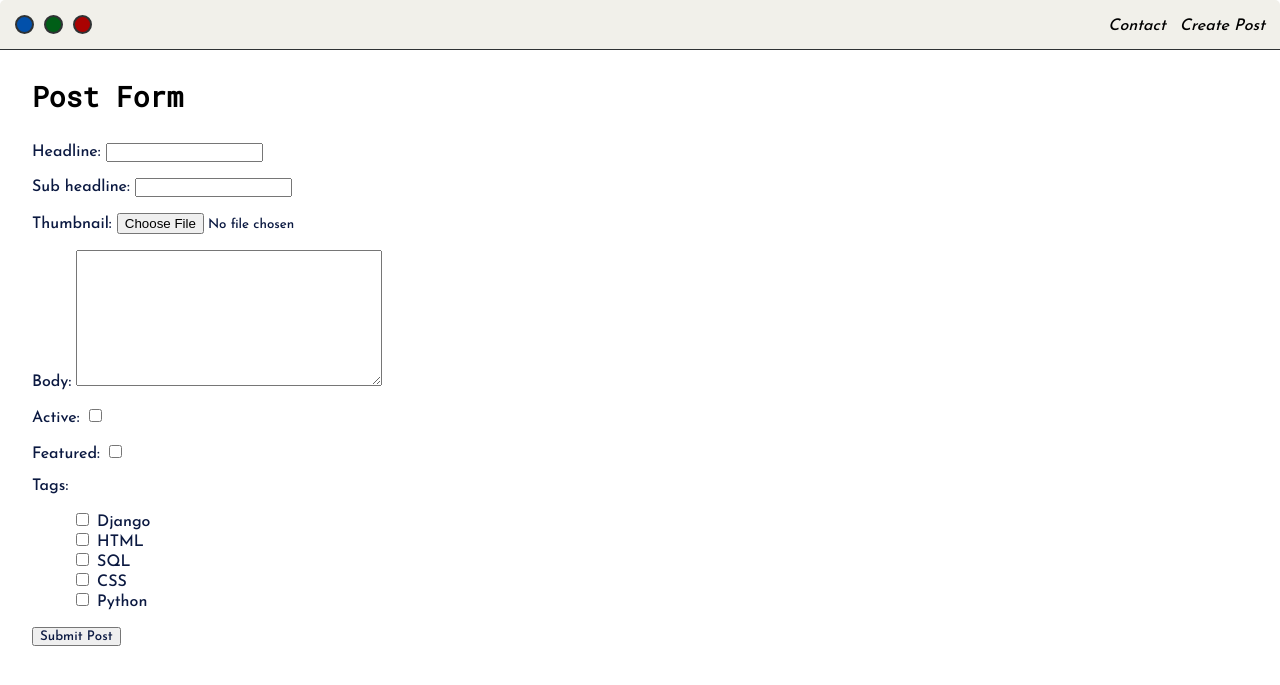
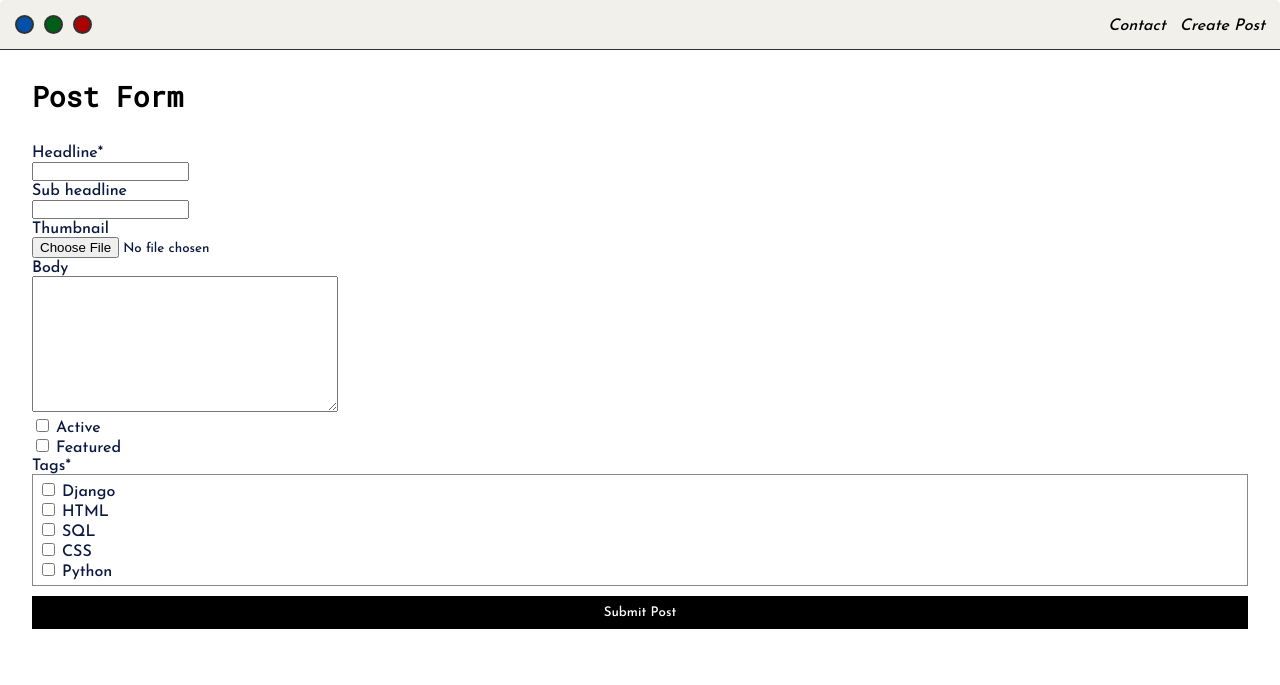
Before and after one commit to AdrianZaleski/portfolio, a Django app: page /create_post/ in a window 1280 px wide. Shown: the top 685 px of the page. Run offline with Django 3.2, Linux system fonts and the light colour scheme; a user stored in the database is signed in; data comes from the database, SQL or seed files in the repository; some libraries are stand-ins or nearby versions.

Commit message:
update form to use crispy

```diff
--- a/base/templates/base/post_form.html
+++ b/base/templates/base/post_form.html
@@ -1,14 +1,26 @@
 {% extends 'base/main.html' %}
 {% load static %}
+{% load crispy_forms_tags %}
 {% block content %}
+
+
+<style type="text/css">
+    #div_id_tags > div{
+            max-height:100px;
+            overflow-y: scroll;
+            border: 1px solid #888;
+            padding: 5px;
+            border radius: 5px;
+        }
+    </style>
 
 <div class="main-container">
     <h3>Post Form</h3>
 
-    <form action="" method="POST" enctype="multipart/form-data">
+    <form class="form-container" action="" method="POST" enctype="multipart/form-data">
         {% csrf_token %}
-        {{form.as_p}}
-        <input class="btn btn-primary" type="submit" value="Submit Post"> </input>
+        {{form|crispy}}
+        <input id="submit-button" class="btn btn-primary" type="submit" value="Submit Post"> </input>
 
     </form>
 </div>
--- a/portfolio/settings.py
+++ b/portfolio/settings.py
@@ -24,7 +24,7 @@ BASE_DIR = Path(__file__).resolve().parent.parent
 SECRET_KEY = 'django-insecure-^va^&*cv93&bv0r%gg^%1vi3q$p*z6)#ox4gxk=767mea9%-x%'
 
 # SECURITY WARNING: don't run with debug turned on in production!
-DEBUG = False
+DEBUG = True
 
 ALLOWED_HOSTS = ['127.0.0.1']
 
@@ -40,7 +40,11 @@ INSTALLED_APPS = [
     'django.contrib.staticfiles',
 
     'base',
+
+    'crispy_forms',
 ]
+
+CRISPY_TEMPLATE_PACK = "bootstrap4"
 
 MIDDLEWARE = [
      'whitenoise.middleware.WhiteNoiseMiddleware',
```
# # # # #
# Work to be completed
If a record holds a picture, leave the picture out, but repeat every line exactly.

# Written response
Before and after one commit to AdrianZaleski/portfolio, a Django app: page /create_post/ in a window 1280 px wide. Shown: the top 685 px of the page. Run offline with Django 3.2, Linux system fonts and the light colour scheme; a user stored in the database is signed in; data comes from the database, SQL or seed files in the repository; some libraries are stand-ins or nearby versions.

Commit message:
update form to use crispy

```diff
--- a/base/templates/base/post_form.html
+++ b/base/templates/base/post_form.html
@@ -1,14 +1,26 @@
 {% extends 'base/main.html' %}
 {% load static %}
+{% load crispy_forms_tags %}
 {% block content %}
+
+
+<style type="text/css">
+    #div_id_tags > div{
+            max-height:100px;
+            overflow-y: scroll;
+            border: 1px solid #888;
+            padding: 5px;
+            border radius: 5px;
+        }
+    </style>
 
 <div class="main-container">
     <h3>Post Form</h3>
 
-    <form action="" method="POST" enctype="multipart/form-data">
+    <form class="form-container" action="" method="POST" enctype="multipart/form-data">
         {% csrf_token %}
-        {{form.as_p}}
-        <input class="btn btn-primary" type="submit" value="Submit Post"> </input>
+        {{form|crispy}}
+        <input id="submit-button" class="btn btn-primary" type="submit" value="Submit Post"> </input>
 
     </form>
 </div>
--- a/portfolio/settings.py
+++ b/portfolio/settings.py
@@ -24,7 +24,7 @@ BASE_DIR = Path(__file__).resolve().parent.parent
 SECRET_KEY = 'django-insecure-^va^&*cv93&bv0r%gg^%1vi3q$p*z6)#ox4gxk=767mea9%-x%'
 
 # SECURITY WARNING: don't run with debug turned on in production!
-DEBUG = False
+DEBUG = True
 
 ALLOWED_HOSTS = ['127.0.0.1']
 
@@ -40,7 +40,11 @@ INSTALLED_APPS = [
     'django.contrib.staticfiles',
 
     'base',
+
+    'crispy_forms',
 ]
+
+CRISPY_TEMPLATE_PACK = "bootstrap4"
 
 MIDDLEWARE = [
      'whitenoise.middleware.WhiteNoiseMiddleware',
```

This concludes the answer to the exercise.